55 The fact that the title of “Paris Implementation Agreement” was proposed and apparently rejected by the ADP underlines Annalisa Savaresi`s argument that the Paris Agreement can be considered an implementation agreement. Annalisa Savaresi, The Paris Agreement – A Joiner, EJIL:TALK! (February 16, 2016), on www.ejiltalk.org/the-paris-agreement-a-rejoinder/. 96 As one observer in Paris put it: “You can also agree that all fairies should also ride unicorns.” Jeff Goodell, Will the Paris Climate Deal Save the World?, Rolling Stone (January 13, 2016), on www.rollingstone.com/politics/news/will-the-paris-climate-deal-save-the-world-20160113?page=2. 57 Daniel Bodansky, Legal Options for U.S. Acceptance of a New Climate Agreement 14 (Center for Climate and Energy Solutions, May 2015), on www.c2es.org/docUploads/legal-options-us-acceptance-new-climate-change-agreement.pdf. 19 At the United Nations signing ceremony on 22 April 2016, 175 countries signed the Paris Agreement, which appears to have ever signed an international treaty in a single day. A list of signatories can be accessed at www.un.org/sustainabledevelopment/blog/2016/04/parisagreementsingatures/. Only Nicaragua expressed objections to the agreement at the last cop-21 plenary session and at the signing ceremony. See statement by Paul Oquist Kelley, Minister, Private Secretary for National Policy to the President of Nicaragua, at the high-level signing ceremony (22 April 2016) in webtv.un.org/search/paul-oquist-kelley-nicargua-high-level-signature-ceremony-for-the-paris-agreement-national-statements/4858083079001?term=Nicaragua.
194 Tom Switzer, Paris Agreement Is a Triumph of Hope over Facts, Sydney Morning Herald (December 30, 2015), www.smh.com.au/comment/paris-climate-agreement-is-a-triumph-of-hope-over-facts-20151227-glvfd0.html. AbstractThe Paris climate conference is expected to launch the world, the biggest challenge humanity faces in adopting a new climate agreement. The outlook for the conference was rather bleak. The painstaking and increasingly frequent meetings of the body responsible for drafting the text of the Paris Agreement, the ad hoc working group on the Durban Platform for Enhanced Action (ADP), had made only limited progress. These negotiations had eloquently demonstrated the futility of technical negotiations without political consensus on the essential elements and characteristics of the new agreement.

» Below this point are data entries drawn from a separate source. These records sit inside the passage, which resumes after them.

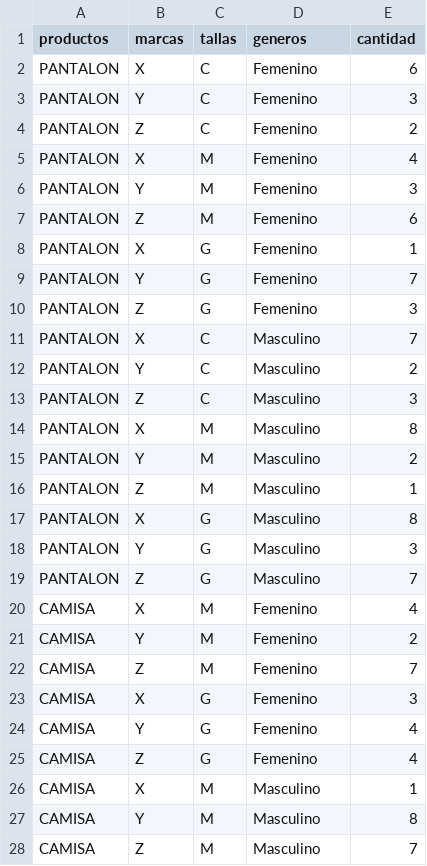
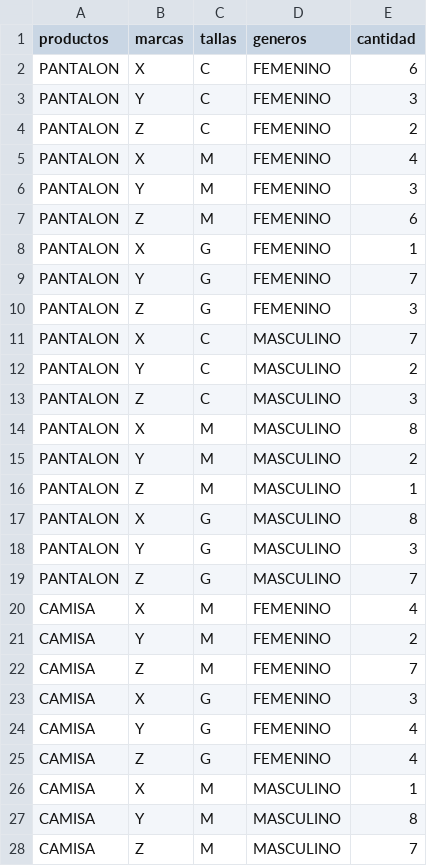
Before and after one commit to rpizarrog/probabilidad-y-estad-stica, a CSV file: datos/datos_ropa.csv, drawn as a sheet; only a part is shown; the diff covers the shown part only.

Commit message:
Add files via upload

```diff
--- a/datos/datos_ropa.csv
+++ b/datos/datos_ropa.csv
@@ -1,28 +1,28 @@
 "productos","marcas","tallas","generos","cantidad"
-"PANTALON","X","C","Femenino",6
-"PANTALON","Y","C","Femenino",3
-"PANTALON","Z","C","Femenino",2
-"PANTALON","X","M","Femenino",4
-"PANTALON","Y","M","Femenino",3
-"PANTALON","Z","M","Femenino",6
-"PANTALON","X","G","Femenino",1
-"PANTALON","Y","G","Femenino",7
-"PANTALON","Z","G","Femenino",3
-"PANTALON","X","C","Masculino",7
-"PANTALON","Y","C","Masculino",2
-"PANTALON","Z","C","Masculino",3
-"PANTALON","X","M","Masculino",8
-"PANTALON","Y","M","Masculino",2
-"PANTALON","Z","M","Masculino",1
-"PANTALON","X","G","Masculino",8
-"PANTALON","Y","G","Masculino",3
-"PANTALON","Z","G","Masculino",7
-"CAMISA","X","M","Femenino",4
-"CAMISA","Y","M","Femenino",2
-"CAMISA","Z","M","Femenino",7
-"CAMISA","X","G","Femenino",3
-"CAMISA","Y","G","Femenino",4
-"CAMISA","Z","G","Femenino",4
-"CAMISA","X","M","Masculino",1
-"CAMISA","Y","M","Masculino",8
-"CAMISA","Z","M","Masculino",7
+"PANTALON","X","C","FEMENINO",6
+"PANTALON","Y","C","FEMENINO",3
+"PANTALON","Z","C","FEMENINO",2
+"PANTALON","X","M","FEMENINO",4
+"PANTALON","Y","M","FEMENINO",3
+"PANTALON","Z","M","FEMENINO",6
+"PANTALON","X","G","FEMENINO",1
+"PANTALON","Y","G","FEMENINO",7
+"PANTALON","Z","G","FEMENINO",3
+"PANTALON","X","C","MASCULINO",7
+"PANTALON","Y","C","MASCULINO",2
+"PANTALON","Z","C","MASCULINO",3
+"PANTALON","X","M","MASCULINO",8
+"PANTALON","Y","M","MASCULINO",2
+"PANTALON","Z","M","MASCULINO",1
+"PANTALON","X","G","MASCULINO",8
+"PANTALON","Y","G","MASCULINO",3
+"PANTALON","Z","G","MASCULINO",7
+"CAMISA","X","M","FEMENINO",4
+"CAMISA","Y","M","FEMENINO",2
+"CAMISA","Z","M","FEMENINO",7
+"CAMISA","X","G","FEMENINO",3
+"CAMISA","Y","G","FEMENINO",4
+"CAMISA","Z","G","FEMENINO",4
+"CAMISA","X","M","MASCULINO",1
+"CAMISA","Y","M","MASCULINO",8
+"CAMISA","Z","M","MASCULINO",7
```
Also changed, not shown: 57 edited cells elsewhere in this file.
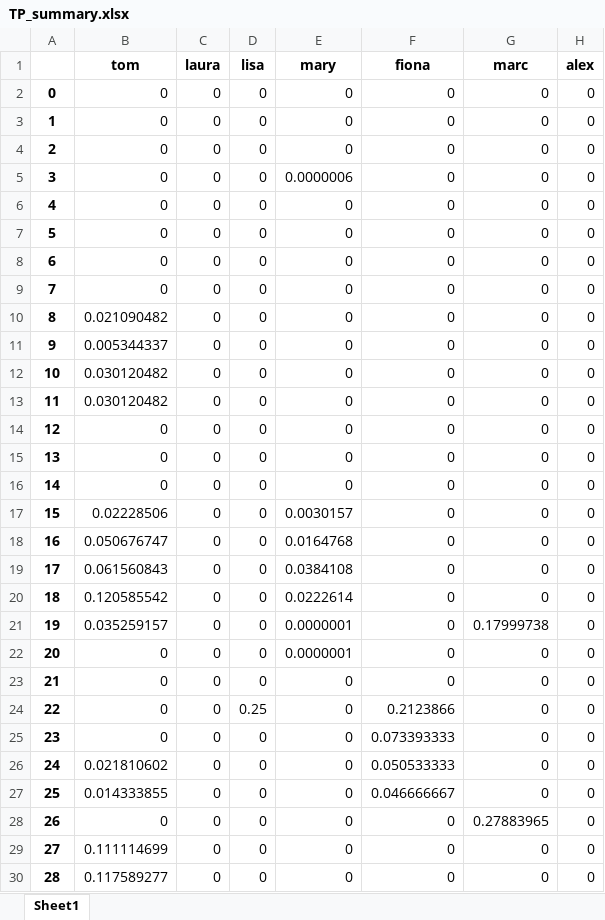
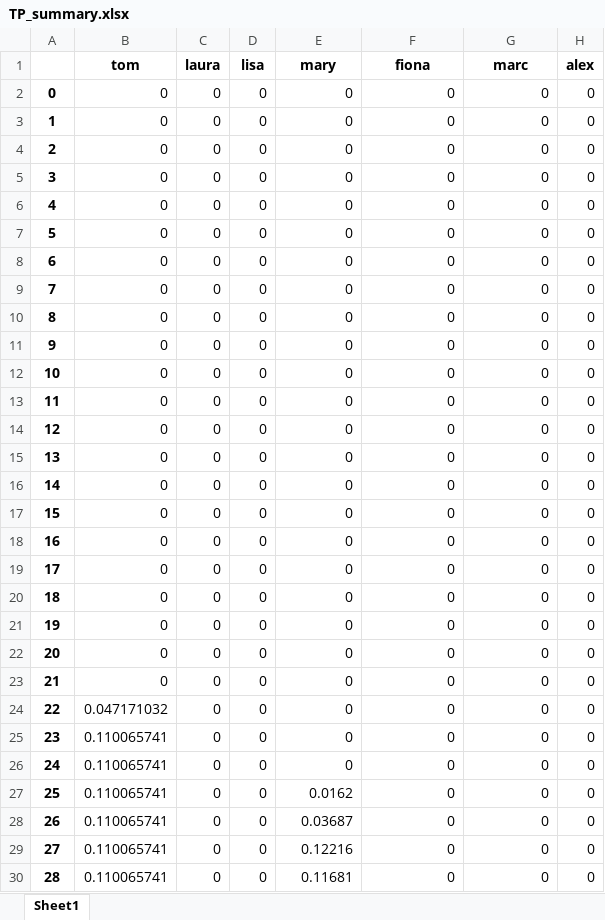
Before and after one commit to alex0267/marketing_mix_model_product, an Excel workbook: TP_summary.xlsx, sheet Sheet1, drawn as a sheet; only a part is shown; values as stored, in another font and other column widths than the file's, no borders; the diff covers the shown part only; the diff names each change by its address in the sheet, - before the commit and + after, or states it on an @@ line.

```diff
--- a/TP_summary.xlsx (sheet Sheet1)
+++ b/TP_summary.xlsx (sheet Sheet1)
-E5 (mary): 0.0000006
+E5 (mary): 0
-B10 (tom): 0.021090482
+B10 (tom): 0
-B11 (tom): 0.005344337
+B11 (tom): 0
-B12:B13 (tom): 0.030120482
+B12:B13 (tom): 0
-B17 (tom): 0.02228506
+B17 (tom): 0
-E17 (mary): 0.0030157
+E17 (mary): 0
-B18 (tom): 0.050676747
+B18 (tom): 0
-E18 (mary): 0.0164768
+E18 (mary): 0
-B19 (tom): 0.061560843
+B19 (tom): 0
-E19 (mary): 0.0384108
+E19 (mary): 0
-B20 (tom): 0.120585542
+B20 (tom): 0
-E20 (mary): 0.0222614
+E20 (mary): 0
-B21 (tom): 0.035259157
+B21 (tom): 0
-E21:E22 (mary): 0.0000001
+E21:E22 (mary): 0
-G21 (marc): 0.17999738
+G21 (marc): 0
-B24 (tom): 0
+B24 (tom): 0.047171032
-D24 (lisa): 0.25
+D24 (lisa): 0
-F24 (fiona): 0.2123866
+F24 (fiona): 0
-B25 (tom): 0
+B25 (tom): 0.110065741
-F25 (fiona): 0.073393333
+F25 (fiona): 0
-B26 (tom): 0.021810602
+B26 (tom): 0.110065741
-F26 (fiona): 0.050533333
+F26 (fiona): 0
-B27 (tom): 0.014333855
+B27 (tom): 0.110065741
-E27 (mary): 0
+E27 (mary): 0.0162
-F27 (fiona): 0.046666667
+F27 (fiona): 0
-B28 (tom): 0
+B28 (tom): 0.110065741
-E28 (mary): 0
+E28 (mary): 0.03687
-G28 (marc): 0.27883965
+G28 (marc): 0
-B29 (tom): 0.111114699
+B29 (tom): 0.110065741
-E29 (mary): 0
+E29 (mary): 0.12216
-B30 (tom): 0.117589277
+B30 (tom): 0.110065741
-E30 (mary): 0
+E30 (mary): 0.11681
```
Also changed, not shown: 134 edited cells elsewhere in this sheet, CTRL_summary.xlsx, estimatedParametersMean.xlsx, 10 other files.
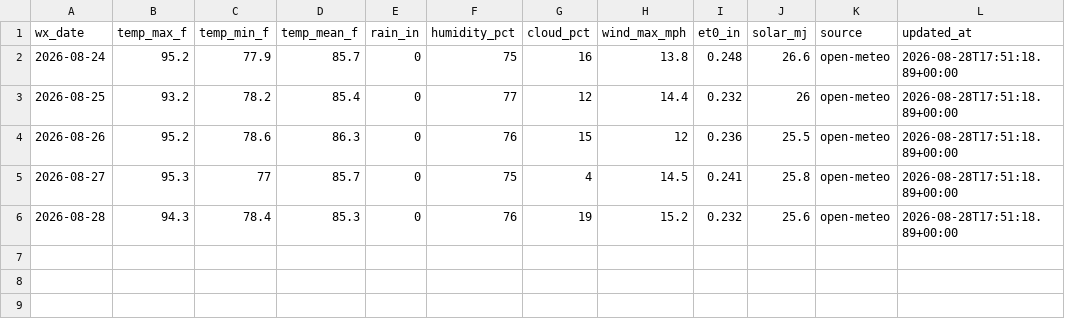
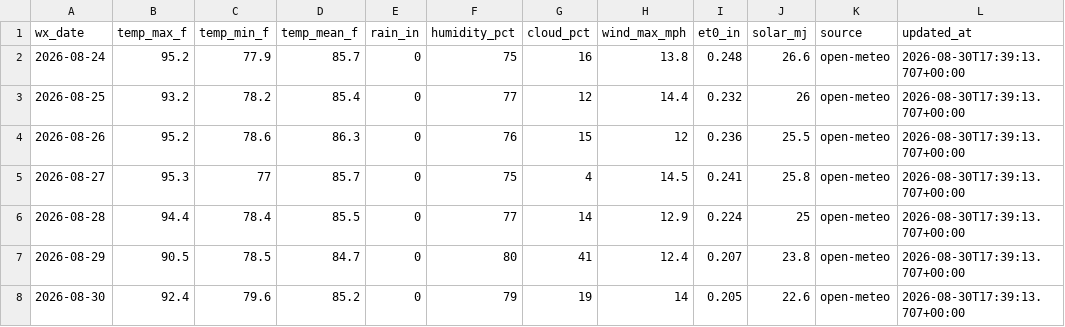
Before and after one commit to AidanJMeyers/ed-cotton-growth-dashboard, a CSV file: data/weather_daily.csv, drawn as a sheet.

```diff
--- a/data/weather_daily.csv
+++ b/data/weather_daily.csv
@@ -1,6 +1,8 @@
 wx_date,temp_max_f,temp_min_f,temp_mean_f,rain_in,humidity_pct,cloud_pct,wind_max_mph,et0_in,solar_mj,source,updated_at
-2026-08-24,95.2,77.9,85.7,0,75,16,13.8,0.248,26.6,open-meteo,2026-08-28T17:51:18.89+00:00
-2026-08-25,93.2,78.2,85.4,0,77,12,14.4,0.232,26,open-meteo,2026-08-28T17:51:18.89+00:00
-2026-08-26,95.2,78.6,86.3,0,76,15,12,0.236,25.5,open-meteo,2026-08-28T17:51:18.89+00:00
-2026-08-27,95.3,77,85.7,0,75,4,14.5,0.241,25.8,open-meteo,2026-08-28T17:51:18.89+00:00
-2026-08-28,94.3,78.4,85.3,0,76,19,15.2,0.232,25.6,open-meteo,2026-08-28T17:51:18.89+00:00
+2026-08-24,95.2,77.9,85.7,0,75,16,13.8,0.248,26.6,open-meteo,2026-08-30T17:39:13.707+00:00
+2026-08-25,93.2,78.2,85.4,0,77,12,14.4,0.232,26,open-meteo,2026-08-30T17:39:13.707+00:00
+2026-08-26,95.2,78.6,86.3,0,76,15,12,0.236,25.5,open-meteo,2026-08-30T17:39:13.707+00:00
+2026-08-27,95.3,77,85.7,0,75,4,14.5,0.241,25.8,open-meteo,2026-08-30T17:39:13.707+00:00
+2026-08-28,94.4,78.4,85.5,0,77,14,12.9,0.224,25,open-meteo,2026-08-30T17:39:13.707+00:00
+2026-08-29,90.5,78.5,84.7,0,80,41,12.4,0.207,23.8,open-meteo,2026-08-30T17:39:13.707+00:00
+2026-08-30,92.4,79.6,85.2,0,79,19,14,0.205,22.6,open-meteo,2026-08-30T17:39:13.707+00:00
```
Also changed, not shown: 4 other files.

To the surprise of many, the Paris conference was concluded on 12 December 2015 with the adoption of a new climate agreement. This article reflects the Paris conference and its results. First, in the history of the climate regime, the conference meets.
This explains what was expected of the parties. Finally, it assesses the outcome of the conference in the complacency of these expectations. The article concludes with a reflection on the next destination of the climate regime and on the places where the Paris Agreement leaves the parties in their efforts to combat climate change.